John Rudd, Swim Ireland’s national performance director has admitted that “medals are going to be tough”.
Rudd has chosen more personal targets, challenging his 15-person team to deliver 50% PBs and 65% season’s bests.
Three relay teams is a new departure for the national squad at this level while a number of juniors have been selected to expose them to the biggest stages.
Hoping to set the tone will be 2017 World University Games champion Shane Ryan and Mona McSharry who was crowned World Junior champion last year, while the likes of Brendan Hyland and Darragh Greene will look to build on recent improvements.
Ollie Dingley will be the totem for a diving squad which will also consist of Jack French and Tanya Watson.
Cycling brings its four Olympic disciplines — road, track, mountain bike, and BMX — together for the first time.
Ireland are represented in all bar the BMX.
Ryan Mullen, who won bronze at the last European Championships, is the chief medal hope in the road time trial.
Other targeted events will include the men’s and women’s Madisons — a new event for the Olympic Games in this four-year cycle — with qualification points up for grabs.
Lydia Boylan and Lydia Gurley claimed silver in the women’s Madison last year.
On the track, there are Olympic and non-Olympic events.
The scratch and the points races offer opportunities of a podium place for the likes of Mark Downey, although tactics and bunching make predictions a fool’s errand there.
Michael Hoey and Neil O’Briain will fly the flag for Ireland at the inaugural European Golf Team Championship. Gleneagles will play host, it is home to the 2014 Ryder Cup and it was also the venue for Hoey’s 2011 Alfred Dunhill Links Championship victory.
Starting next Wednesday, the field is spilt down the middle between male and female golfers with mixed, male and female team events.
Strokeplay and matchplay formats are both used. In all, golfers from 15 countries will play a part.
Hoey is a five-time winner on the European Tour but the 39-year-old spends the majority of his time on the Challenge Tour since 2016.
O’Briain, a 31-year-old Dubliner, is another for whom the Challenge Tour is a staple diet.

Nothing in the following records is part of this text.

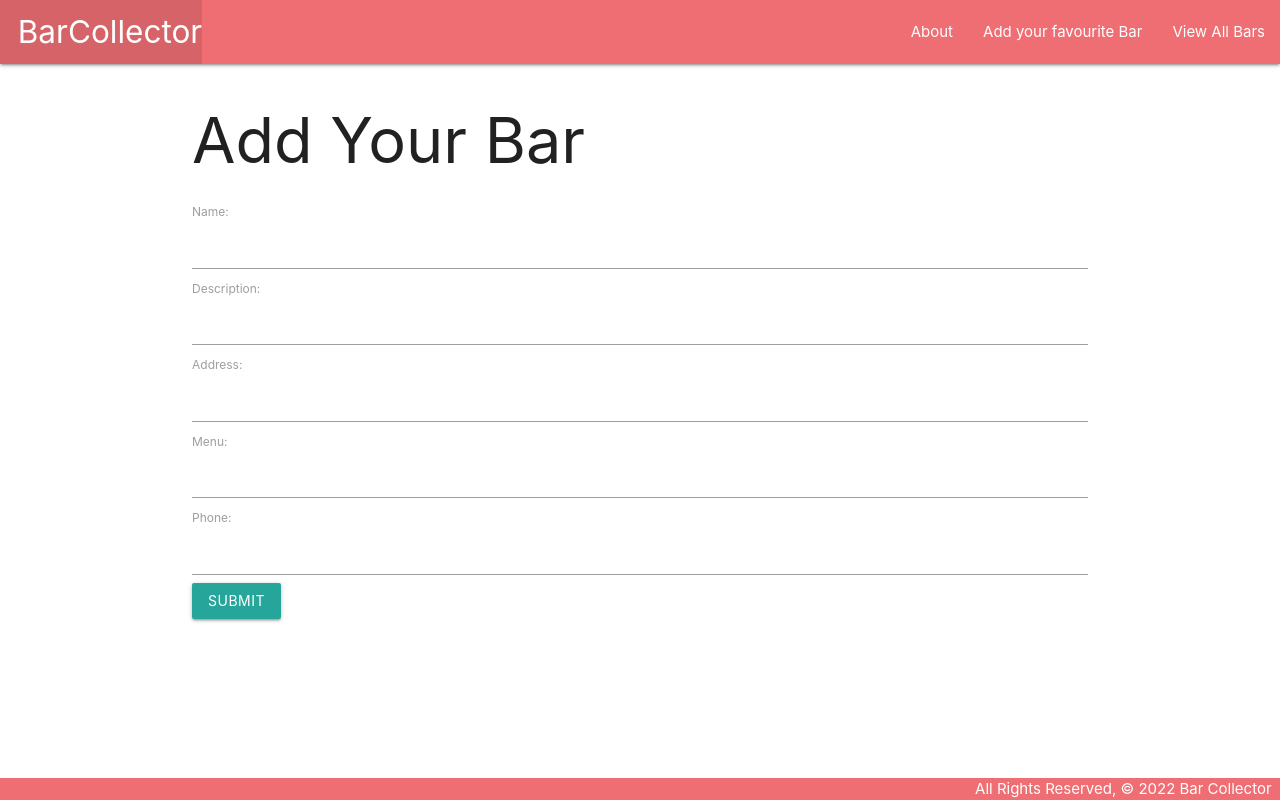
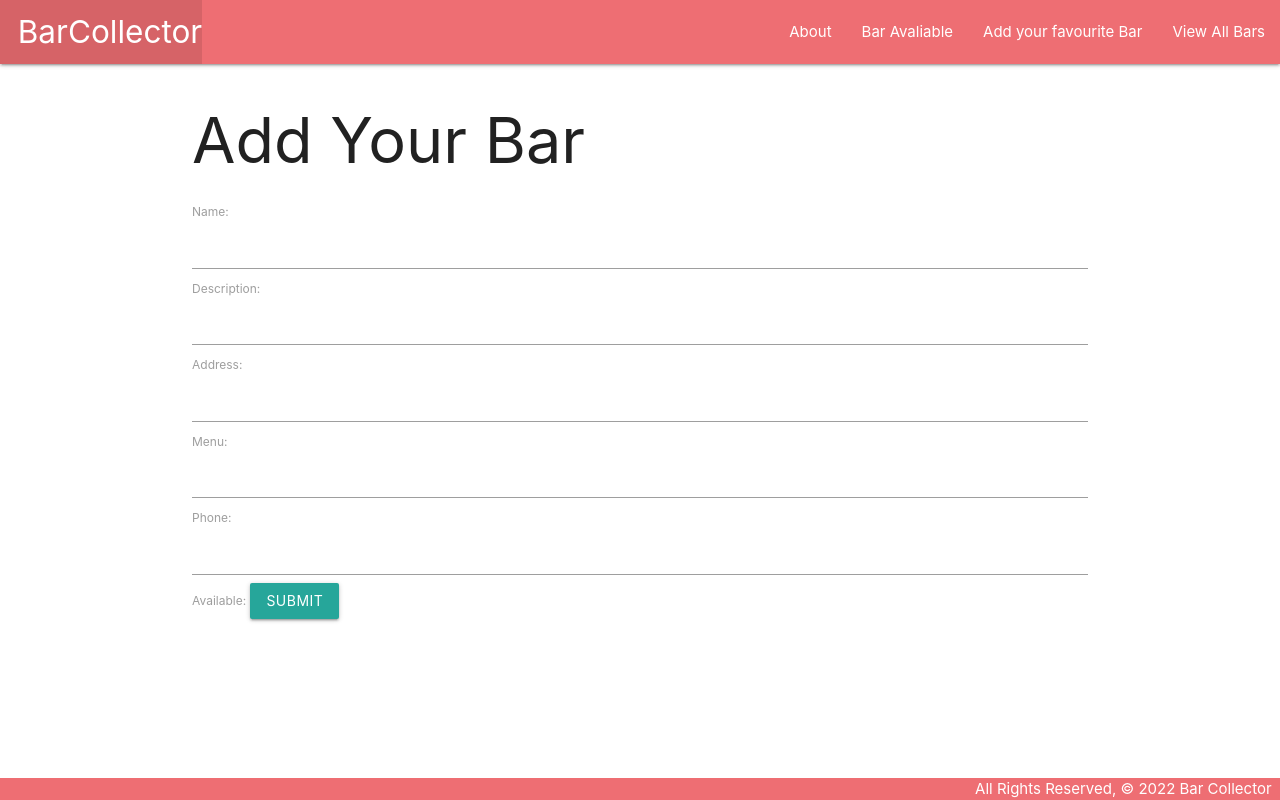
Before and after one commit to ludlin886/Python3-Django-barcollector, a Django app: page /bars/create/ in a window 1280 px wide. Run offline with Django 4.2, Linux system fonts and the light colour scheme; data that the repository does not hold is empty.

Commit message:
many to many not done

```diff
--- a/main_app/admin.py
+++ b/main_app/admin.py
@@ -1,7 +1,9 @@
 from django.contrib import admin
 
-from .models import Bar, Rating
+from .models import Bar, Rating, Available
 
 admin.site.register(Bar)
 
 admin.site.register(Rating)
+
+admin.site.register(Available)
--- a/main_app/models.py
+++ b/main_app/models.py
@@ -3,11 +3,21 @@ from django.urls import reverse
 from datetime import date
 
 RATING = (
-    ('A', 'Awesome'),
-    ('B', 'Good'),
-    ('C', 'Soso'),
-    ('D', 'Bad'),
+    ('A', '⭐️⭐️⭐️⭐️⭐️'),
+    ('B', '⭐️⭐️⭐️⭐️'),
+    ('C', '⭐️⭐️⭐️'),
+    ('D', '⭐️⭐️'),
+    ('E', '⭐️'),
 )
+
+class Available(models.Model):
+    name = models.CharField(max_length=50)
+
+    def __str__(self):
+        return self.name
+
+    def get_absolute_url(self):
+        return reverse('available_detail', kwargs={'pk': self.id})
 
 class Bar(models.Model):
     name = models.CharField(max_length=100)
@@ -15,6 +25,7 @@ class Bar(models.Model):
     address = models.CharField(max_length=100)
     menu = models.CharField(max_length=100)
     phone = models.CharField(max_length=100)
+    available = models.ManyToManyField(Available)
 
 
     def __str__(self):
--- a/main_app/templates/base.html
+++ b/main_app/templates/base.html
@@ -23,11 +23,14 @@
         <div class="nav-wrapper">
           <ul>
             <li>
-              <a href="/" class="left brand-logo">&nbsp;&nbsp;BarCollector</a>
+              <a href="/home" class="left brand-logo"
+                >&nbsp;&nbsp;BarCollector</a
+              >
             </li>
           </ul>
           <ul class="right">
             <li><a href="{% url 'about' %}">About</a></li>
+            <li><a href="{% url 'avaliable_create' %}">Bar Avaliable</a></li>
             <li>
               <a href="{% url 'bars_create' %}">Add your favourite Bar</a>
             </li>
--- /dev/null
+++ b/main_app/templates/home.html
@@ -0,0 +1,3 @@
+{% extends 'base.html' %} {% block content %}
+<h1>what's popping this is home page</h1>
+{% endblock %}
--- a/main_app/urls.py
+++ b/main_app/urls.py
@@ -2,7 +2,7 @@ from django.urls import path
 from . import views
 
 urlpatterns = [
-    path('', views.home, name='home'),
+    path('home/', views.home, name='home'),
     path('about/', views.about, name='about'),
     path('bars/', views.bars_index, name='index'),
     path('bars/<int:bar_id>/', views.bars_detail, name='detail'),
@@ -10,4 +10,10 @@ urlpatterns = [
     path('bars/<int:pk>/update', views.BarUpdate.as_view(), name='bars_update'),
     path('bars/<int:pk>/delete', views.BarDelete.as_view(), name='bars_delete'),
     path('bars/<int:bar_id>/add_rating/', views.add_rating, name='add_rating'),
+    path('avaliable/', views.AvaliableList.as_view(), name='avaliable_index'),
+    path('avaliable/<int:pk>/', views.AvailableDetail.as_view(), name='avaliable_detail'),
+    path('avaliable/create/', views.AvaliableCreate.as_view(), name='avaliable_create'),
+    path('avaliable/<int:pk>/update/', views.AvaliableUpdate.as_view(), name='avaliable_Update'),
+    path('avaliable/<int:pk>/delete/', views.AvaliableDelete.as_view(), name='avaliable_delete'),
+    path('bars/<int:bar_id>/assoc_bar/<int:avaliable_id>/', views.assoc_avaliable, name='assoc_avaliable'),
 ]
--- a/main_app/views.py
+++ b/main_app/views.py
@@ -1,11 +1,12 @@
 from django.shortcuts import redirect, render
 from django.http import HttpResponse
-from .models import Bar
+from .models import Bar, Available
 from django.views.generic.edit import CreateView, UpdateView, DeleteView
+from django.views.generic import ListView, DetailView
 from .forms import RatingForm
 
 def home(request):
-    return HttpResponse('<h1>What''s Poping this is home page</h1>')
+    return render(request, 'home.html')
 
 def about(request):
     return render(request, 'about.html')
@@ -16,8 +17,9 @@ def bars_index(request):
 
 def bars_detail(request, bar_id):
     bar = Bar.objects.get(id=bar_id)
+    avaliable_bar_doesnt_have = Available.objects.exclude(id__in = bar.avaliable.all().values_list('id'))
     rating_form = RatingForm()
-    return render(request, 'bars/detail.html', { 'bar': bar, 'rating_form': rating_form, })
+    return render(request, 'bars/detail.html', { 'bar': bar, 'rating_form': rating_form, 'avaliable': avaliable_bar_doesnt_have })
 
 
 class BarCreate(CreateView):
@@ -25,7 +27,7 @@ class BarCreate(CreateView):
     fields = '__all__'
 class BarUpdate(UpdateView):
     model = Bar
-    fields = ['description', 'address', 'menu', 'phone']
+    fields = '__all__'
 class BarDelete(DeleteView):
     model = Bar
     success_url = '/bars/'
@@ -41,3 +43,25 @@ def add_rating(request, bar_id):
     new_rating.bar_id = bar_id
     new_rating.save()
   return redirect('detail', bar_id=bar_id)
+
+class AvaliableList(ListView):
+  model = Available
+
+class AvailableDetail(DetailView):
+  model = Available
+
+class AvaliableCreate(CreateView):
+  model = Available
+  fields = '__all__'
+
+class AvaliableUpdate(UpdateView):
+  model = Available
+  fields = ['name']
+
+class AvaliableDelete(DeleteView):
+  model = Available
+  success_url = '/avaliable/'
+
+def assoc_avaliable(request, bar_id, avaliable_id):
+  Bar.objects.get(id=bar_id).avaliable.add(avaliable_id)
+  return redirect('detail', bar_id=bar_id)
```
Also changed, not shown: main_app/templates/bars/detail.html (+35 -0 lines), main_app/templates/main_app/avaliable_detail.html (added, +18 -0 lines), main_app/templates/main_app/avaliable_form.html (added, +14 -0 lines), main_app/templates/main_app/avaliable_list.html (added, +13 -0 lines), main_app/migrations/0005_available_alter_rating_rate_bar_available.py (added).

All eyes will be on Rhys McClenaghan. The Newtownards teenager won his second World Cup gold medal in Turkey last month despite a traumatic lead-up when he was left without a training base.
He had already claimed a gold at the Commonwealth Games in 2018.
A pommel horse specialist, he is one of three men competing for Ireland.
Andy Smith and Adam Steele will join him in Scotland, as will Meaghan Smith, a 19-year old originally from Canada but an Irish citizen who will compete at her first big international event.
No Sanita Puspure this time. The two-time European bronze medallist is in the middle of a major block of training and eyeing up the Worlds after claiming silvers at the World Cup regattas in Belgrade and Lucerne in June.
Ireland still bear serious ambitions in Scotland.
The lightweight double sculls crew of Paul and Gary O’Donovan continue to stockpile the successes with the latest gold claimed in Lucerne last month.
Also in the frame is the men’s pair of Mark O’Donovan and Shane O’Driscoll.
Denise Walsh, a silver medallist in the women’s single sculls in the Czech Republic at last year’s Euros, teams up with Aoife Casey in the lightweight doubles.
Casey is a silver medallist from the European juniors in 2017 so the talent in that boat is obvious.
The two-year Olympic qualification phase for Tokyo 2020 kicked off back in May and the event at Strathclyde Country Park carries double the amount of Olympic qualifying points than a normal event.
Ireland have three men and six women competing in the elite grade — and 69 more across multiple age grades — with Russell White highest ranked.
The Banbridge athlete finished 14th at the recent Commonwealth Games and is a regular top-20 finisher on the World Series.
The birth of a new era for European sport? Let’s just wait and see